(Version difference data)
########################################

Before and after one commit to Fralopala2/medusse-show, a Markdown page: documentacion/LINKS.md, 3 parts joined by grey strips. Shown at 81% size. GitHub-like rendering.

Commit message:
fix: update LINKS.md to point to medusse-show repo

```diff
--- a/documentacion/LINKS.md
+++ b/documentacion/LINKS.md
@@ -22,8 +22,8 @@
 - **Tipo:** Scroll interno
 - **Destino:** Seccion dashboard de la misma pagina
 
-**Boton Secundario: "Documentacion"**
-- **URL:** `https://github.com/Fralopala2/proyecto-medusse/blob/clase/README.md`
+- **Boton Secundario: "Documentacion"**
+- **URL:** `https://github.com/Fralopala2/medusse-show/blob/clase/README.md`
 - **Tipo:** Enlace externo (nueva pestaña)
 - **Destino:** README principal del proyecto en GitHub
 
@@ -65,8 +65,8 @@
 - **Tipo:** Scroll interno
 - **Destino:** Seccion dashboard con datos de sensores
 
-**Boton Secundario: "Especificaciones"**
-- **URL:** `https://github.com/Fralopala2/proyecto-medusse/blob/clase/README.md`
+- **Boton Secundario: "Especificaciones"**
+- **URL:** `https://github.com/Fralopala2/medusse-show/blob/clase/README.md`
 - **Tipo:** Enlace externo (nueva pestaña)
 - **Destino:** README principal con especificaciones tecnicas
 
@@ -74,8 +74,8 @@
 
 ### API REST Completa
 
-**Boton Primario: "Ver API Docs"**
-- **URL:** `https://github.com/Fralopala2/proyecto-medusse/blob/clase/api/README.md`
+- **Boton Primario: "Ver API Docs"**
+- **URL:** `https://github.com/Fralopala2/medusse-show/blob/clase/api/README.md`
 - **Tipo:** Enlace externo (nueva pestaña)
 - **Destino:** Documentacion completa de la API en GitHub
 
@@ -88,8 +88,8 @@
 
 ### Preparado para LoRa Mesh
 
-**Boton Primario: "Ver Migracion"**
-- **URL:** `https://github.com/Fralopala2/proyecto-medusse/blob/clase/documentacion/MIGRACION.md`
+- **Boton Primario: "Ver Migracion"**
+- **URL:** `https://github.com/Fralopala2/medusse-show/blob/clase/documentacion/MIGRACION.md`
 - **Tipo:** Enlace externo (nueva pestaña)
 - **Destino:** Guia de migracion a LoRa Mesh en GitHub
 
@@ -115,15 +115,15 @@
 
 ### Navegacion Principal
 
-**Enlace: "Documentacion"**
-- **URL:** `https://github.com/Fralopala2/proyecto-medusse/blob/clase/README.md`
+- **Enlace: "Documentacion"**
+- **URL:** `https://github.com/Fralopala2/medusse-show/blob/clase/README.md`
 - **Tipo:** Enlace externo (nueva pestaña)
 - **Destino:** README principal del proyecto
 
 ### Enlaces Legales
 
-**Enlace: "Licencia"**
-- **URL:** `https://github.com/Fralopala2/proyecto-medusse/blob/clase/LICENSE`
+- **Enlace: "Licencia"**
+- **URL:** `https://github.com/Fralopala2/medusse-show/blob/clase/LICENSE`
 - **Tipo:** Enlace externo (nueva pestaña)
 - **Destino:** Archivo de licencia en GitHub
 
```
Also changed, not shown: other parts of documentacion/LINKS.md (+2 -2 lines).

########################################

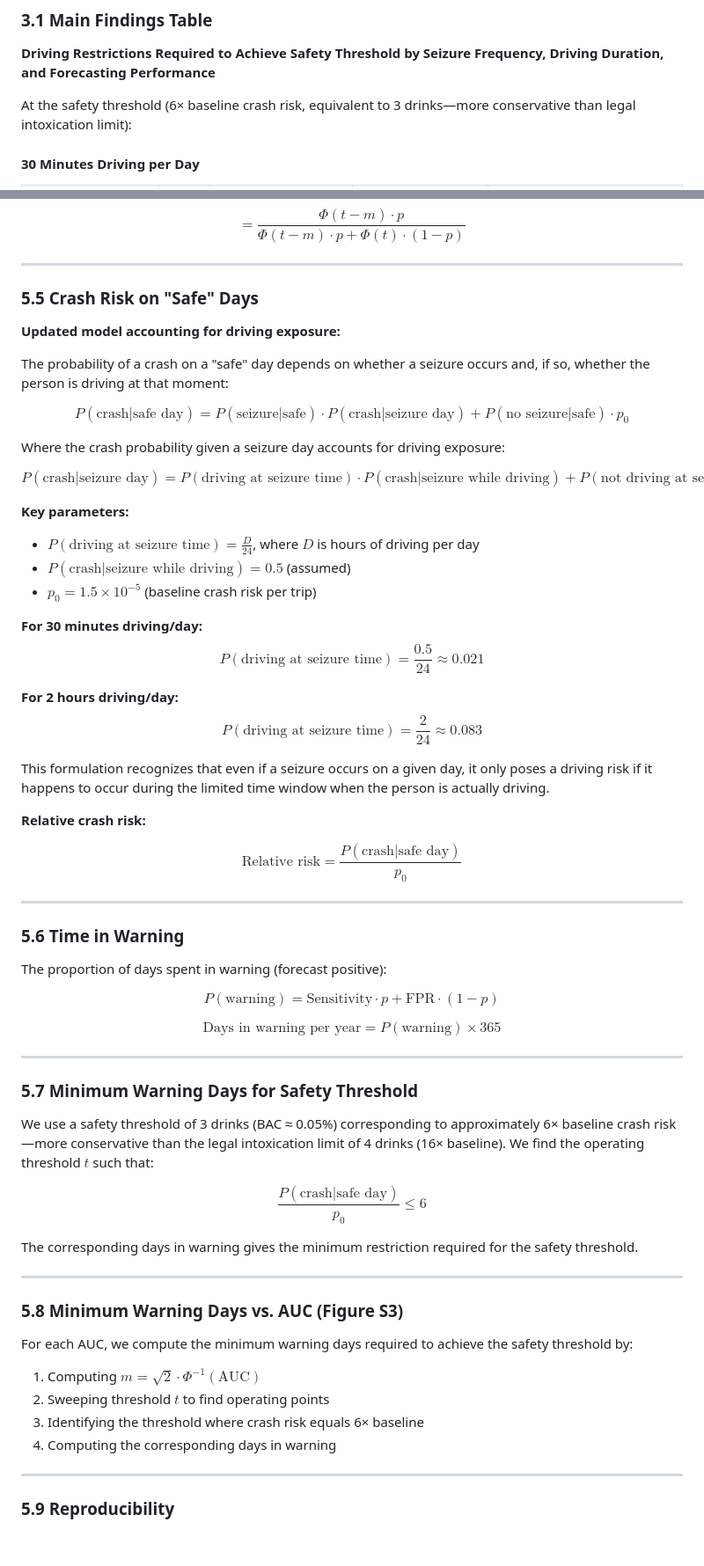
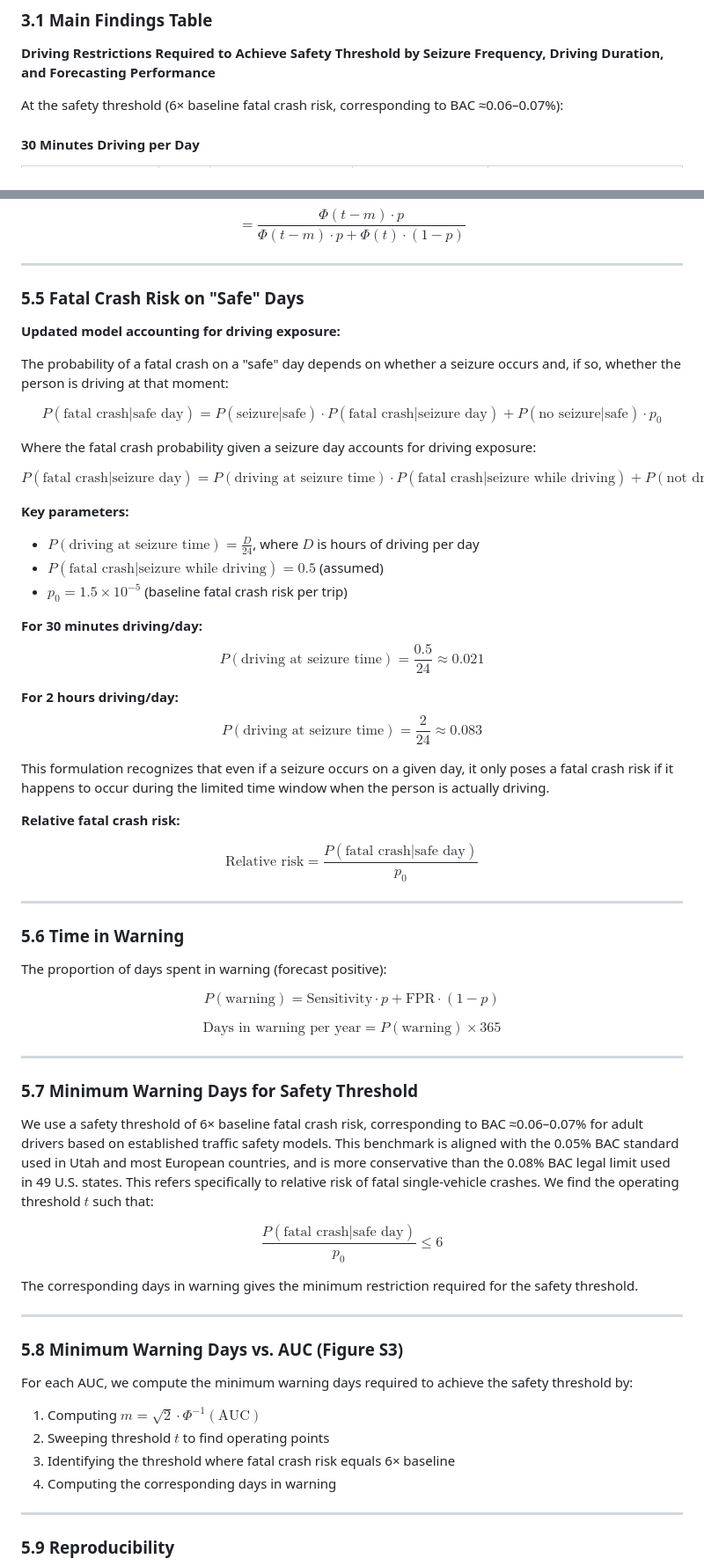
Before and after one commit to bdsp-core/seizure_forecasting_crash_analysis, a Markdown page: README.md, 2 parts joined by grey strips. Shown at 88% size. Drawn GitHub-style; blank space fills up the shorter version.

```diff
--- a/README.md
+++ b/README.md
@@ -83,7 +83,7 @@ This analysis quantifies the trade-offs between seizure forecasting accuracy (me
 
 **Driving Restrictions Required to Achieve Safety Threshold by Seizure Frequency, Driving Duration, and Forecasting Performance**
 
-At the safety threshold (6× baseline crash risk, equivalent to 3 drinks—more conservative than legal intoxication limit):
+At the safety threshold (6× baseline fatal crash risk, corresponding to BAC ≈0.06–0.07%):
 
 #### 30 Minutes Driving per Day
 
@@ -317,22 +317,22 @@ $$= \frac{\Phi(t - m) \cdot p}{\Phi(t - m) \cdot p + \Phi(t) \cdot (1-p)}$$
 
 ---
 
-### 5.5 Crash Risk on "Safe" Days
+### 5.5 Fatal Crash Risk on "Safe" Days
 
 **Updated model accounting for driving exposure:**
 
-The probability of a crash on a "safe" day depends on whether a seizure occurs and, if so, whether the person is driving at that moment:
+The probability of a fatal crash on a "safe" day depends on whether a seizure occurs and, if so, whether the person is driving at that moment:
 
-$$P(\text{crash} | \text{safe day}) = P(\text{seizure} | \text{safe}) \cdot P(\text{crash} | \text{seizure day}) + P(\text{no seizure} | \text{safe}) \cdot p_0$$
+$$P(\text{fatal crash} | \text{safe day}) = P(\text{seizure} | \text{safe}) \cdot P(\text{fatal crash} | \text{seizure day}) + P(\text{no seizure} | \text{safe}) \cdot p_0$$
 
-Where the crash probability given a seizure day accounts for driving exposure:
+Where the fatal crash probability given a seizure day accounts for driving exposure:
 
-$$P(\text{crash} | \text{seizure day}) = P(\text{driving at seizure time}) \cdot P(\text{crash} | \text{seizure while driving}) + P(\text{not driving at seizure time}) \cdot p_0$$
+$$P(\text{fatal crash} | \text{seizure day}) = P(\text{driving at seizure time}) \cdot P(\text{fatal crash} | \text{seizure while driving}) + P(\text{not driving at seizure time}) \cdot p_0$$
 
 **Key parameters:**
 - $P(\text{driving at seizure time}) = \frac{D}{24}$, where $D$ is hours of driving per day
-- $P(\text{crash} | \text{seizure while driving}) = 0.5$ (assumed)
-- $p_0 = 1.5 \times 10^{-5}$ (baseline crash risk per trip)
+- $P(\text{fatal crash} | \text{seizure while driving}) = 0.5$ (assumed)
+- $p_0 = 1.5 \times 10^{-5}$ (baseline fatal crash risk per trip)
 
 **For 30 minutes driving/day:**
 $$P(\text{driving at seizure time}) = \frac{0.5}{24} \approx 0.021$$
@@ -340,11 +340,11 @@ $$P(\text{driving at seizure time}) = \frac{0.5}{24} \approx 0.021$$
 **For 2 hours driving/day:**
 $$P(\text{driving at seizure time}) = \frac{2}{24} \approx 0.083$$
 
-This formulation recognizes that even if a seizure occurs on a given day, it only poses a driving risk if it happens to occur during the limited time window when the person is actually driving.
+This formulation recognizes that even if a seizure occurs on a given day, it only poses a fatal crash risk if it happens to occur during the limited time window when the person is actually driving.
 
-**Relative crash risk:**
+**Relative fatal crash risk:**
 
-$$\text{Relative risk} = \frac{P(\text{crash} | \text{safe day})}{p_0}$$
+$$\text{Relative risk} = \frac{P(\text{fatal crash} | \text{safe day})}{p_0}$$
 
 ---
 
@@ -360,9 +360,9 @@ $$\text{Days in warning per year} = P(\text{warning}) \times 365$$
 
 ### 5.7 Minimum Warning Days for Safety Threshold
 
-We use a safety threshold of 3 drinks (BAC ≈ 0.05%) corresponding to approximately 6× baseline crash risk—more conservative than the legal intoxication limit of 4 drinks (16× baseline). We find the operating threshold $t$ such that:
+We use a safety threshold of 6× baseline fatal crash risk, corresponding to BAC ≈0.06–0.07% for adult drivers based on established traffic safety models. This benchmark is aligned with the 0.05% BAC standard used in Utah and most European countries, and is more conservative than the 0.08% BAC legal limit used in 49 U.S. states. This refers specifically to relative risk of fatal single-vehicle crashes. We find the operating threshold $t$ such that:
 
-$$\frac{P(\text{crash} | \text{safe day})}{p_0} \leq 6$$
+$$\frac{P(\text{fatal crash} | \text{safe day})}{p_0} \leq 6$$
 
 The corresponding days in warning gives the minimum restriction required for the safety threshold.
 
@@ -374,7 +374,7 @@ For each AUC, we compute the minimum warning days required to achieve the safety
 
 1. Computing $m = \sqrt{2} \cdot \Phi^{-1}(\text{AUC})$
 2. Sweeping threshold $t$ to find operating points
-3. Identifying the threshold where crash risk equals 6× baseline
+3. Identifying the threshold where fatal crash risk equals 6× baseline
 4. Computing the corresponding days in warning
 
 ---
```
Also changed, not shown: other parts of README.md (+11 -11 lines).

########################################

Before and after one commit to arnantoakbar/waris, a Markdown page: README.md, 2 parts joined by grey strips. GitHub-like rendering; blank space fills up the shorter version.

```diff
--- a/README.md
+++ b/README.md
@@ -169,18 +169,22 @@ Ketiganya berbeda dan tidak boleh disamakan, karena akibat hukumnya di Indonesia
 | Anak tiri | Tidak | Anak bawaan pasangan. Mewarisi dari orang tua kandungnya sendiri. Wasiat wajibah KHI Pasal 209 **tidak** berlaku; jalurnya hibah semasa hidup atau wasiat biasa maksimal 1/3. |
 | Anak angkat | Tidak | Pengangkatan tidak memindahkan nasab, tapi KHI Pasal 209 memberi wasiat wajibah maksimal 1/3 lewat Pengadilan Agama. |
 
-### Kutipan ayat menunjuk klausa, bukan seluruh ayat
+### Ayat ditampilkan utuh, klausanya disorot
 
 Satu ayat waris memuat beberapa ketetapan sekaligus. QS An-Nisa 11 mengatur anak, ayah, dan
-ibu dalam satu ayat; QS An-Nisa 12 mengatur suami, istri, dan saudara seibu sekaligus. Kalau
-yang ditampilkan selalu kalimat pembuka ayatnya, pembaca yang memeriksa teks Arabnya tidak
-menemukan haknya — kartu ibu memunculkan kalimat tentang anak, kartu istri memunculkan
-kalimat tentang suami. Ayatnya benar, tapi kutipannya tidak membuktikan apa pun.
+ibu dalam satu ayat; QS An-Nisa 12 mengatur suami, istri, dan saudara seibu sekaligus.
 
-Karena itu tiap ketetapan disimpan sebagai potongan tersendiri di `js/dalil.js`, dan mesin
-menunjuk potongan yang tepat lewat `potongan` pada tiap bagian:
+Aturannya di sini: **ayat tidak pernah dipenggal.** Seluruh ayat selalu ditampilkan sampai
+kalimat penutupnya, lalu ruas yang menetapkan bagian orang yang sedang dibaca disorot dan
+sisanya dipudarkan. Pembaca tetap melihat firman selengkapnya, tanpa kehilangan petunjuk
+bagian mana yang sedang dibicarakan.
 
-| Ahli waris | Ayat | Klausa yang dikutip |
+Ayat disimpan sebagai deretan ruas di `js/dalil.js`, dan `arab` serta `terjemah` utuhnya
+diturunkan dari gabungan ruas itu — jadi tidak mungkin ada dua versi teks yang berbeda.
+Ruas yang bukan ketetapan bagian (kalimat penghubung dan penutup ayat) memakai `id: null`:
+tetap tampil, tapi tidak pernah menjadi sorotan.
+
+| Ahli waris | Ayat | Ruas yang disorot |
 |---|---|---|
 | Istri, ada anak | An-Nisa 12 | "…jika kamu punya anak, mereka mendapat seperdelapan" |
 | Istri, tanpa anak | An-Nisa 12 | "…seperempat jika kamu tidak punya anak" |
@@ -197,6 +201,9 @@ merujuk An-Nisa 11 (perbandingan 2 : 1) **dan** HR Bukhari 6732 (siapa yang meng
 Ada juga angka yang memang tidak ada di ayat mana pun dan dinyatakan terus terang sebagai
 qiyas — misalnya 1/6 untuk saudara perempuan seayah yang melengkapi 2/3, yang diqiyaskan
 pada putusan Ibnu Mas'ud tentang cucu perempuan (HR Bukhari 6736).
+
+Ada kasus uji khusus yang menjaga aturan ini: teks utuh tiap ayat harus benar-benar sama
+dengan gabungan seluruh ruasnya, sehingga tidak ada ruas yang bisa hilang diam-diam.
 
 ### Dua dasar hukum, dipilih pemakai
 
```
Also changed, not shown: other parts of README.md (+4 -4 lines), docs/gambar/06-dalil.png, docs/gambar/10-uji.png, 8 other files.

########################################

Throughout the records above, find the lines in which the word "Boton" appears and return them.

- [RESULT]
-**Boton Secundario: "Documentacion"**
+- **Boton Secundario: "Documentacion"**
-**Boton Secundario: "Especificaciones"**
+- **Boton Secundario: "Especificaciones"**
-**Boton Primario: "Ver API Docs"**
+- **Boton Primario: "Ver API Docs"**
-**Boton Primario: "Ver Migracion"**
+- **Boton Primario: "Ver Migracion"**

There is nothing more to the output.